Damn the evening session, said Adesh, and we quickly proceeded to a large dam nearby. He suggested that we split up into two groups to explore the area (reminded me of the jailor in Sholay saying “Aadhe yahaan se........etc.”), and one group proceeded to the water’s edge. The wiser ones (i.e. our group) checked out the scrubland around, and followed the telltale signs of a Eurasian Eagle Owl’s presence, but ended up owl-less. Grey-necked Buntings, Peafowl, a pair of Little Minivets and a White-browed Wagtail offered their commiserations, but a couple of Rose-ringed Parakeets subtly reminded us using the Marathi phrase “Popat zhala!” Our only consolation was that the second group also seemed to have had their fair share of ‘popat’, but were rather tight-lipped when invited to discuss it!
Day 5 – 25th Jan 2008
The last day of the trip, and everybody was in the mood to chat – to be precise, as Thomson and Thompson of Tintin fame would put it, the Stoliczka’s Bushchat. We set off for the Naliya grasslands again, this time without any scheduled breaks enroute. A small waterbody did, however, detain us for a moment, as a motley assortment including a Painted Stork, a Black-crowned Night Heron, a Eurasian Spoonbill and some Egrets had decided to enjoy a spot of fishing. They fled at our approach, thinking that we were out phishing for their vital info.
Our entry into the Naliya grasslands was marked by a pair of Black Francolins, whose trail led us to some Chestnutbellied Sandgrouses resting on the ground. Adesh cautioned us to be on the lookout for what looked like female Common Stonechats, as that’s what the Stoliczka’s Bushchat resembles. Soon, a suspect flitted by, and like our investigating agencies, we had convinced ourselves that this was the real McCoy, and had slapped the charges on the unsuspecting soul. After viewing the purported culprit from several angles, and after much thumbing of the Grimmetts and fingering of the Pamela Andersons (not the Baywatch babe, naughty!), it was concluded that the poor girl was indeed a Common Stonechat, and some sanity returned.

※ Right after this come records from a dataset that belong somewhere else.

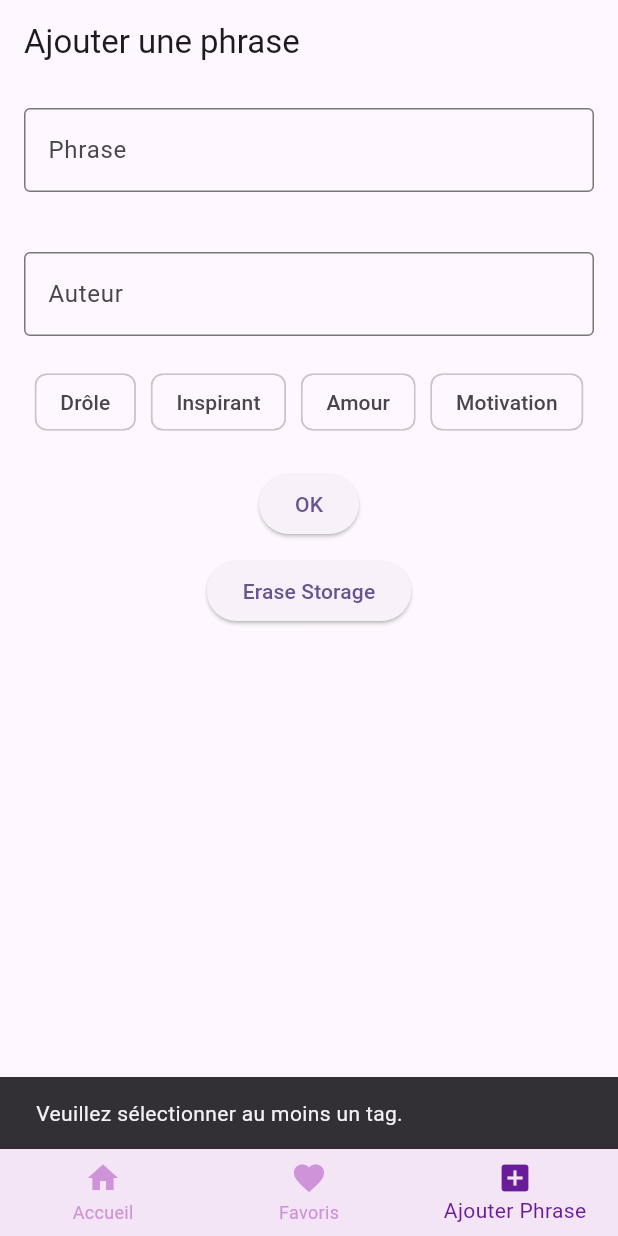
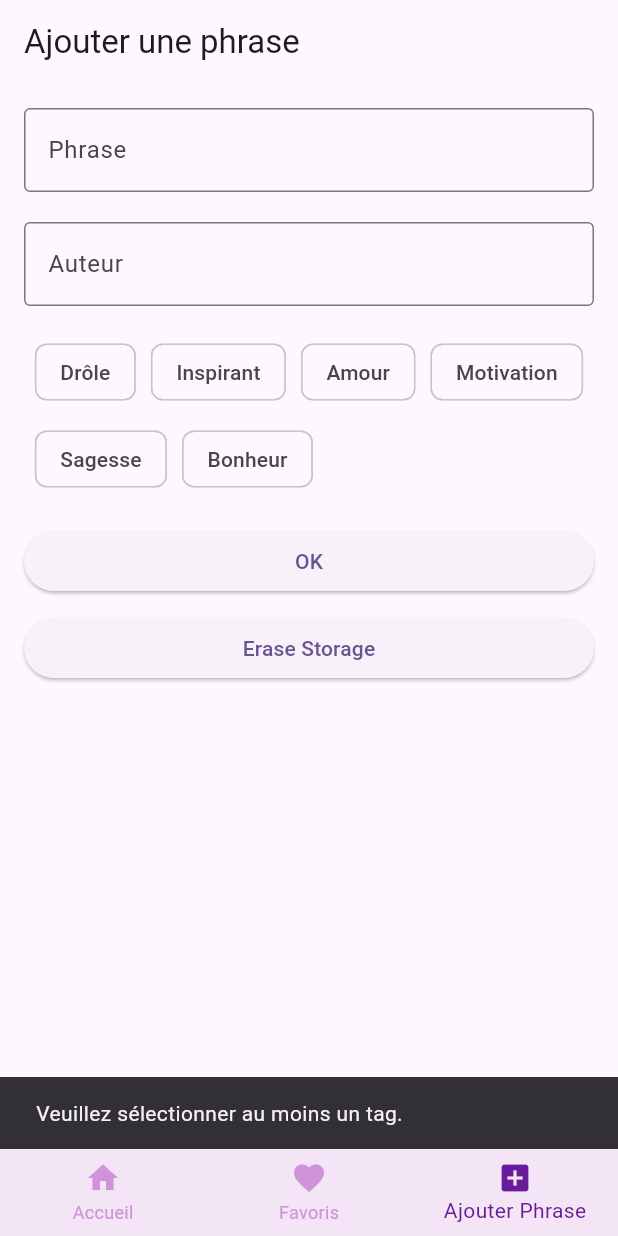
Before and after one commit to l3miage-campusb/Citations, a Flutter app: the screen it shows after launch, item 3 of the bottom bar chosen, after a tap on "OK", on a phone screen of 412 x 824 dp. Run offline on Flutter 3.47's test engine with Material 3 defaults, Android fonts, the light colour scheme and no system bars; our stand-ins replace localstorage, share_plus; network calls fail.

Commit message:
quick fix

```diff
--- a/mes_citations/lib/enum/Tags.dart
+++ b/mes_citations/lib/enum/Tags.dart
@@ -3,6 +3,8 @@ enum Tag {
   drole,
   amour,
   motivation,
+  sagesse,
+  bonheur,
 }
 
 extension TagExtension on Tag {
@@ -16,6 +18,10 @@ extension TagExtension on Tag {
         return 'Amour';
       case Tag.motivation:
         return 'Motivation';
+      case Tag.sagesse:
+        return 'Sagesse';
+      case Tag.bonheur:
+        return 'Bonheur';
     }
   }
 }
--- a/mes_citations/lib/main.dart
+++ b/mes_citations/lib/main.dart
@@ -18,9 +18,8 @@ class MyApp extends StatelessWidget {
   @override
   Widget build(BuildContext context) {
 
-    var citationsfav = ['Citation1', 'Citation2', 'Citation3'];
     return MaterialApp(
-      title: 'Flutter Demo',
+      title: 'Mes Citations',
       theme: ThemeData(
 
         colorScheme: ColorScheme.fromSeed(seedColor: Colors.deepPurple),
--- a/mes_citations/lib/pages/add_phrase_page.dart
+++ b/mes_citations/lib/pages/add_phrase_page.dart
@@ -105,6 +105,10 @@ class _AddPhrasePageState extends State<AddPhrasePage> {
               return Tag.amour;
             case 'Motivation':
               return Tag.motivation;
+            case 'Sagesse':
+              return Tag.sagesse;
+            case 'Bonheur':
+              return Tag.bonheur;
             default:
               throw Exception('Tag inconnu');
           }
@@ -128,8 +132,11 @@ class _AddPhrasePageState extends State<AddPhrasePage> {
       body: Padding(
         padding: const EdgeInsets.all(16.0),
         child: Form(
-          key: _formKey, // vinculamos el key al formulario
+          key: _formKey,
+          child: SingleChildScrollView(
             child: Column(
+              mainAxisSize: MainAxisSize.min,
+              crossAxisAlignment: CrossAxisAlignment.stretch,
               children: [
                 TextFormField(
                   controller: _phraseController,
@@ -141,10 +148,9 @@ class _AddPhrasePageState extends State<AddPhrasePage> {
                     if (value == null || value.trim().isEmpty) {
                       return 'Veuillez entrer une phrase';
                     }
-                  return null; // si es válido
+                    return null;
                   },
                 ),
-              const SizedBox(height: 20),
                 const SizedBox(height: 20),
                 TextFormField(
                   controller: _authorController,
@@ -156,17 +162,16 @@ class _AddPhrasePageState extends State<AddPhrasePage> {
                     if (value == null || value.trim().isEmpty) {
                       return 'Veuillez entrer une phrase';
                     }
-                  return null; // si es válido
+                    return null;
                   },
                 ),
                 const SizedBox(height: 20),
-
                 Align(
                   alignment: Alignment.center,
                   child: Wrap(
                     spacing: 10,
                     runSpacing: 10,
-                  children: ['Drôle', 'Inspirant', 'Amour', 'Motivation'].map((tag) {
+                    children: ['Drôle', 'Inspirant', 'Amour', 'Motivation', 'Sagesse', 'Bonheur'].map((tag) {
                       final isSelected = _selectedTags.contains(tag);
                       return ChoiceChip(
                         label: Text(tag),
@@ -175,9 +180,6 @@ class _AddPhrasePageState extends State<AddPhrasePage> {
                           setState(() {
                             if (selected) {
                               _selectedTags.add(tag);
-                            for (tag in _selectedTags){
-                              print(tag);
-                            }
                             } else {
                               _selectedTags.remove(tag);
                             }
@@ -187,7 +189,6 @@ class _AddPhrasePageState extends State<AddPhrasePage> {
                     }).toList(),
                   ),
                 ),
-
                 const SizedBox(height: 20),
                 ElevatedButton(
                   onPressed: _submitForm,
@@ -202,6 +203,7 @@ class _AddPhrasePageState extends State<AddPhrasePage> {
             ),
           ),
         ),
+      ),
       bottomNavigationBar: const BottomNavBar(currentIndex: 2),
     );
   }
--- a/mes_citations/lib/pages/home_page.dart
+++ b/mes_citations/lib/pages/home_page.dart
@@ -1,3 +1,5 @@
+import 'dart:math';
+
 import 'package:flutter/material.dart';
 import 'package:mes_citations/services/http_service.dart';
 
@@ -60,8 +62,11 @@ class _HomePageState extends State<HomePage> {
 
   // Fonction pour changer de citation (simulé pour l'instant)
   void _getNewCitation() async {
-    //final newCitation = await localstorage.getRandomPhrase();
-    final newCitation = await HttpService.fetchRandomForismaticQuote();
+    final bool useApi = Random().nextBool();
+
+    final newCitation = useApi
+        ? await HttpService.fetchRandomForismaticQuote()
+        : await localstorage.getRandomPhrase();
 
     if (newCitation != null) {
       setState(() {
@@ -98,16 +103,15 @@ class _HomePageState extends State<HomePage> {
               CitationCard(citation: currentCitation!)
               ,
             // Boutons en dessous de la citation
-            Row(
-              mainAxisAlignment: MainAxisAlignment.center,
+            Wrap(
+              alignment: WrapAlignment.center,
+              spacing: 20,
+              runSpacing: 12,
               children: [
-                // Bouton pour obtenir une nouvelle citation
                 ElevatedButton(
                   onPressed: _getNewCitation,
                   child: const Text('Nouvelle Citation'),
                 ),
-                const SizedBox(width: 20),
-                // Bouton pour ajouter aux favoris
                 ElevatedButton(
                   onPressed: _addToFavorites,
                   child: const Text('Ajouter aux Favoris'),
```
Lines whose indentation alone changed are shown as unchanged.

Naliya’s larks and pipits couldn’t engage us for long, and we moved on to the Kunathia grasslands, where the grass was anecdotally greener. A dozen Yellowwattled Lapwings socialising in a rocky patch greeted our arrival with stony stares. Well-fed Spinytained Lizards retreated into their lairs upon seeing Neil, whose tales of reptile-grabbing had reached the saurian world. We encountered birds to the right and birds to the left, posing for the camera – Variable Wheaters, Stonechats, Common Babblers, Crested Larks, all turning up in strength to see us off. A Jungle Cat and a Common Mongoose represented the mammalian farewell party, and all that was missing was a Swan song.
An alert Nightjar would have observed a tired but happy group of birders leaving Bhuj by the night train, and it is rumoured that the engine’s hoot was echoed by a Shorteared Owl sitting near the signal post.